[Records contained in a dataset]
○ ○ ○ ○ ○
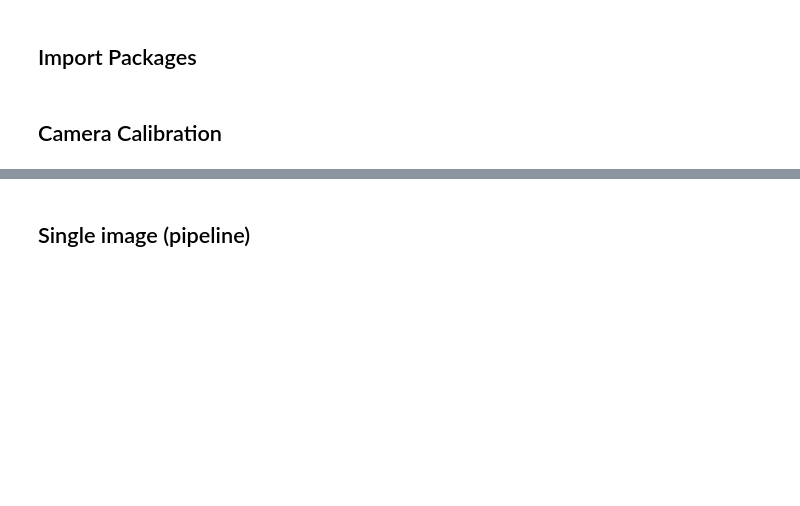
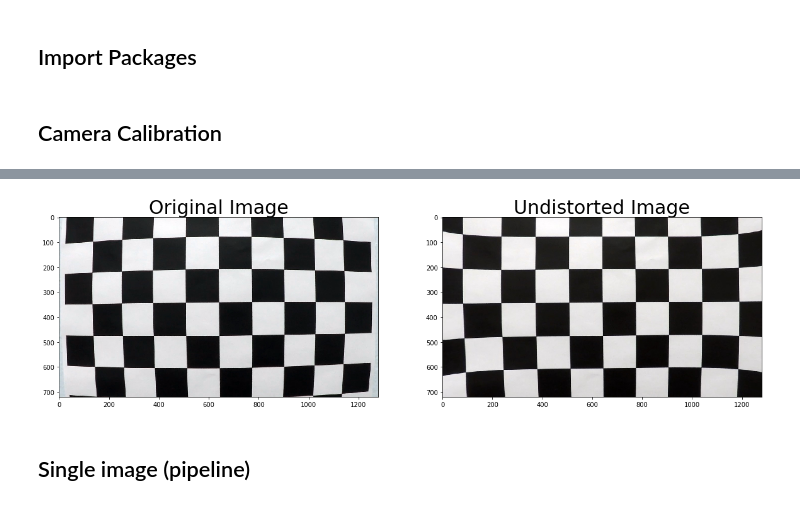
Before and after one commit to RuiyeNi/CarND-Term1-Project4-Advanced-Lane-Finding, a Jupyter notebook: T1P4.ipynb, the cells around one changed output, grey strips where cells are left out. Saved outputs shown, nothing was run; the diff lists cells and outputs as text; code cells hidden in the pictures; blank space fills up the shorter version.

Commit message:
complete camera calibartion

```diff
--- a/T1P4.ipynb
+++ b/T1P4.ipynb
@@ -43,11 +24,0 @@ plt.show()
-# %%
-# converting an image to grayscale
-gray = cv2.cvtColor(img, cv2.COLOR_RGB2GRAY)
-
-# Finding chessboard corners
-ret, corners = cv2.findChessboardCorners(gray, (9,5), None)
-
-# Drawing detected corners on an image
-cv2.drawChessboardCorners(img, (9,5), corners, ret)
-
-ret
@@ -54,3 +75,44 @@ ret
+# %%
+import pickle
+%matplotlib inline
+
+# Test undistortion on an image
+img = cv2.imread('camera_cal/calibration1.jpg')
+img_size = (img.shape[1], img.shape[0])
+
+# convert to grayscale
+gray = cv2.cvtColor(img, cv2.COLOR_BGR2GRAY)
+
+# Find chessboard corvers
+ret, corners = cv2.findChessboardCorners(gray, (nx, ny), None)
+
+# Drawing detected corners on an image
+img = cv2.drawChessboardCorners(img, (nx, ny), corners, ret)
+
+
+# Do camera calibration given object points and image points
+ret, mtx, dist, rvecs, tvecs = cv2.calibrateCamera(objpoints, imgpoints, img_size,None,None)
+
+
+dst = cv2.undistort(img, mtx, dist, None, mtx)
+cv2.imwrite('test_undist.jpg',dst)
+cv2.imwrite('test_dis.jpg', img)
+
+# Save the camera calibration result for later use (we won't worry about rvecs / tvecs)
+dist_pickle = {}
+dist_pickle["mtx"] = mtx
+dist_pickle["dist"] = dist
+pickle.dump( dist_pickle, open( "wide_dist_pickle.p", "wb" ) )
+dst = cv2.cvtColor(dst, cv2.COLOR_BGR2RGB)
+# Visualize undistortion
+f, (ax1, ax2) = plt.subplots(1, 2, figsize=(20,10))
+ax1.imshow(img)
+ax1.set_title('Original Image', fontsize=30)
+ax2.imshow(dst)
+ax2.set_title('Undistorted Image', fontsize=30)
+plt.show()
+# %% [output]
+[figure, added]
 # %% [markdown]
 ## Single image (pipeline)
 # %% [markdown]
```
Also changed, not shown: parts of 6 cells of this notebook.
○ ○ ○ ○ ○
- _WHAT TO DO_
Repeat every entry above exactly as written and omit any pictures it holds.

- _TASK OUTPUT_
Before and after one commit to RuiyeNi/CarND-Term1-Project4-Advanced-Lane-Finding, a Jupyter notebook: T1P4.ipynb, the cells around one changed output, grey strips where cells are left out. Saved outputs shown, nothing was run; the diff lists cells and outputs as text; code cells hidden in the pictures; blank space fills up the shorter version.

Commit message:
complete camera calibartion

```diff
--- a/T1P4.ipynb
+++ b/T1P4.ipynb
@@ -43,11 +24,0 @@ plt.show()
-# %%
-# converting an image to grayscale
-gray = cv2.cvtColor(img, cv2.COLOR_RGB2GRAY)
-
-# Finding chessboard corners
-ret, corners = cv2.findChessboardCorners(gray, (9,5), None)
-
-# Drawing detected corners on an image
-cv2.drawChessboardCorners(img, (9,5), corners, ret)
-
-ret
@@ -54,3 +75,44 @@ ret
+# %%
+import pickle
+%matplotlib inline
+
+# Test undistortion on an image
+img = cv2.imread('camera_cal/calibration1.jpg')
+img_size = (img.shape[1], img.shape[0])
+
+# convert to grayscale
+gray = cv2.cvtColor(img, cv2.COLOR_BGR2GRAY)
+
+# Find chessboard corvers
+ret, corners = cv2.findChessboardCorners(gray, (nx, ny), None)
+
+# Drawing detected corners on an image
+img = cv2.drawChessboardCorners(img, (nx, ny), corners, ret)
+
+
+# Do camera calibration given object points and image points
+ret, mtx, dist, rvecs, tvecs = cv2.calibrateCamera(objpoints, imgpoints, img_size,None,None)
+
+
+dst = cv2.undistort(img, mtx, dist, None, mtx)
+cv2.imwrite('test_undist.jpg',dst)
+cv2.imwrite('test_dis.jpg', img)
+
+# Save the camera calibration result for later use (we won't worry about rvecs / tvecs)
+dist_pickle = {}
+dist_pickle["mtx"] = mtx
+dist_pickle["dist"] = dist
+pickle.dump( dist_pickle, open( "wide_dist_pickle.p", "wb" ) )
+dst = cv2.cvtColor(dst, cv2.COLOR_BGR2RGB)
+# Visualize undistortion
+f, (ax1, ax2) = plt.subplots(1, 2, figsize=(20,10))
+ax1.imshow(img)
+ax1.set_title('Original Image', fontsize=30)
+ax2.imshow(dst)
+ax2.set_title('Undistorted Image', fontsize=30)
+plt.show()
+# %% [output]
+[figure, added]
 # %% [markdown]
 ## Single image (pipeline)
 # %% [markdown]
```
Also changed, not shown: parts of 6 cells of this notebook.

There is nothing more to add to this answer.